Tax Implications on Sale of a Partnership Interest
In determining gain or loss on sale of a partnership interest, taxpayers are often surprised to find they have a taxable gain.
For income tax purposes gain or loss is the difference between the amount realized and adjusted basis of the partnership interest in the hands of the partner.
The amount the partner will realize will include any cash and the fair market value of any property received. Further, if the partnership has liabilities, the amount realized will include the partner’s share of the partnership liabilities. If the partner remains liable for the debt, the amount realized will not include the partner’s share of the liability.
Examples of Amount Realized:
Example 1 – Sale of Partnership interest with no debt:
Amy is a member in ABC, LLC which has no outstanding liabilities. Amy sells her entire interest to Dave for $30,000 of cash and property that has a fair market value of $70,000. Amy’s amount realized is $100,000.
Example 2 – Sale of partnership interest with partnership debt:
Amy is a member of ABC, LLC and has a $23,000 basis in her interest. Amy’s membership interest is 1/3 of the LLC. When Amy sells her 1/3 interest for $100,000 the partnership has a liability of $9,000. Amy’s amount realized would be $103,000 ($100,000 + ($9,000 x 1/3).
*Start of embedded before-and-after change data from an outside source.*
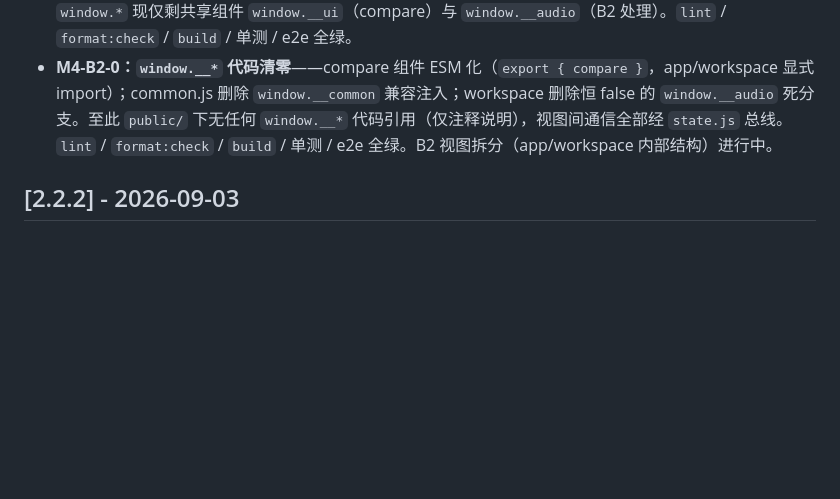
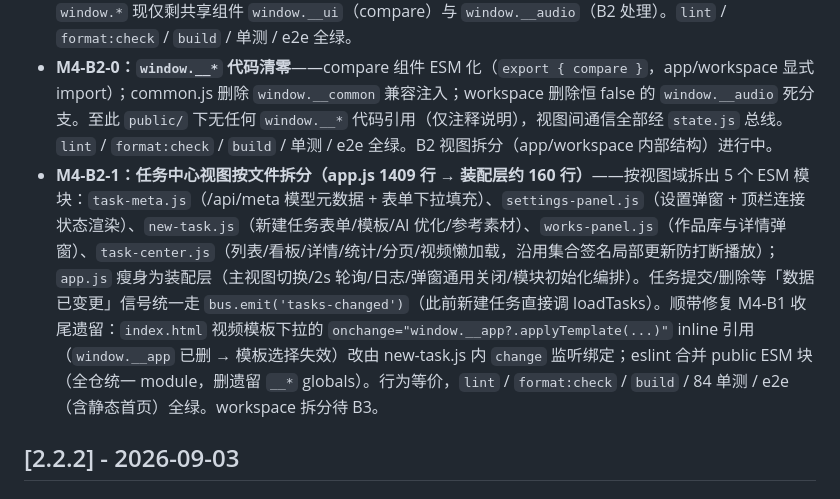
Before and after one commit to AlanNiew/agnes-video-console, a Markdown page: CHANGELOG.md, the part around the change. GitHub-like rendering; blank space fills up the shorter version.

Commit message:
docs: 标记 M4-B2-1 交付（任务中心按文件拆）并同步 CHANGELOG/AGENTS/蓝图

```diff
--- a/CHANGELOG.md
+++ b/CHANGELOG.md
@@ -14,6 +14,7 @@
 - **M4-B1-4：app↔workspace 互调清零**——app 轮询喂工作台进度 `window.__ws?.refreshTasks?.()` → `bus.emit('ws-task-progress')`；切创作工作台视图 `window.__ws?.refresh?.()` → `bus.emit('workspace-shown')`（10s 节流留在 app 轮询）；workspace 批量提交读提交间隔改为直接 `GET /api/settings`。`window.__app/__ws` 已无跨视图消费者（仅剩各自模块导出赋值，B4 统一删除）。`lint` / `format:check` / `build` / 单测 / e2e 全绿。
 - **M4-B1 收尾：移除 `window.__app`/`window.__ws` 导出**——视图互调已全部事件化/直接取数，两处模块导出已无消费者，予以删除（`applyTemplate`/`loadTasks`/`refresh`/`refreshTasks` 仍在各自作用域内部使用）。`window.*` 现仅剩共享组件 `window.__ui`（compare）与 `window.__audio`（B2 处理）。`lint` / `format:check` / `build` / 单测 / e2e 全绿。
 - **M4-B2-0：`window.__*` 代码清零**——compare 组件 ESM 化（`export { compare }`，app/workspace 显式 import）；common.js 删除 `window.__common` 兼容注入；workspace 删除恒 false 的 `window.__audio` 死分支。至此 `public/` 下无任何 `window.__*` 代码引用（仅注释说明），视图间通信全部经 `state.js` 总线。`lint` / `format:check` / `build` / 单测 / e2e 全绿。B2 视图拆分（app/workspace 内部结构）进行中。
+- **M4-B2-1：任务中心视图按文件拆分（app.js 1409 行 → 装配层约 160 行）**——按视图域拆出 5 个 ESM 模块：`task-meta.js`（/api/meta 模型元数据 + 表单下拉填充）、`settings-panel.js`（设置弹窗 + 顶栏连接状态渲染）、`new-task.js`（新建任务表单/模板/AI 优化/参考素材）、`works-panel.js`（作品库与详情弹窗）、`task-center.js`（列表/看板/详情/统计/分页/视频懒加载，沿用集合签名局部更新防打断播放）；`app.js` 瘦身为装配层（主视图切换/2s 轮询/日志/弹窗通用关闭/模块初始化编排）。任务提交/删除等「数据已变更」信号统一走 `bus.emit('tasks-changed')`（此前新建任务直接调 loadTasks）。顺带修复 M4-B1 收尾遗留：`index.html` 视频模板下拉的 `onchange="window.__app?.applyTemplate(...)"` inline 引用（`window.__app` 已删 → 模板选择失效）改由 new-task.js 内 `change` 监听绑定；eslint 合并 public ESM 块（全仓统一 module，删遗留 `__*` globals）。行为等价，`lint` / `format:check` / `build` / 84 单测 / e2e（含静态首页）全绿。workspace 拆分待 B3。
 
 ## [2.2.2] - 2026-09-03
 
```
Also changed, not shown: AGENTS.md (+5 -4 lines), docs/FRONTEND_REFACTOR_PLAN.md (+8 -8 lines).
Generally, a partner selling his partnership interest recognizes capital gain or loss on the sale. The amount of the gain or loss recognized is the difference between the amount realized and the partner’s adjusted tax basis in his partnership interest.
Example 1 (from above)- Sale of Partnership interest with no debt:
Assume Amy’s basis was $40,000. Amy would realize a gain of $60,000 ($100,000 – $40,000).
Example 2 (from above) – Sale of partnership interest with partnership debt:
Amy’s basis was $23,000. Amy would realize a gain of $80,000 ($103,000 realized less $23,000 basis).
Character of Gain
Partnership taxation establishes the general rule that gain on sale a partnership interest receives favorable capital gain treatment. However, gains attributable to so-called “hot assets,” which include inventory, depreciation recapture, and accounts receivable of a cash basis partnership are taxed at less favorable ordinary income rates.
To the extent that a sale is attributable to the selling partner’s share of the hot assets, the resulting gain or loss is taxed at ordinary income rates. When real estate is sold to the extent the gain on sale is attributable to depreciation deductions, the resulting gain is treated as unrecaptured IRC §1250 section gain. §1250 gain is taxed at a flat 25% rate.
It is important to note that in IRC §1031 (like-kind exchange), non-recognition treatment does not apply to exchanges of partnership interests.
We’ve Got Your Back
If you’re selling your partnership interest, we can help you plan the sale so that you pay no more tax than necessary. Contact Simon Filip, the Real Estate Tax Guy, at email@example.com or 201.655.7411 today.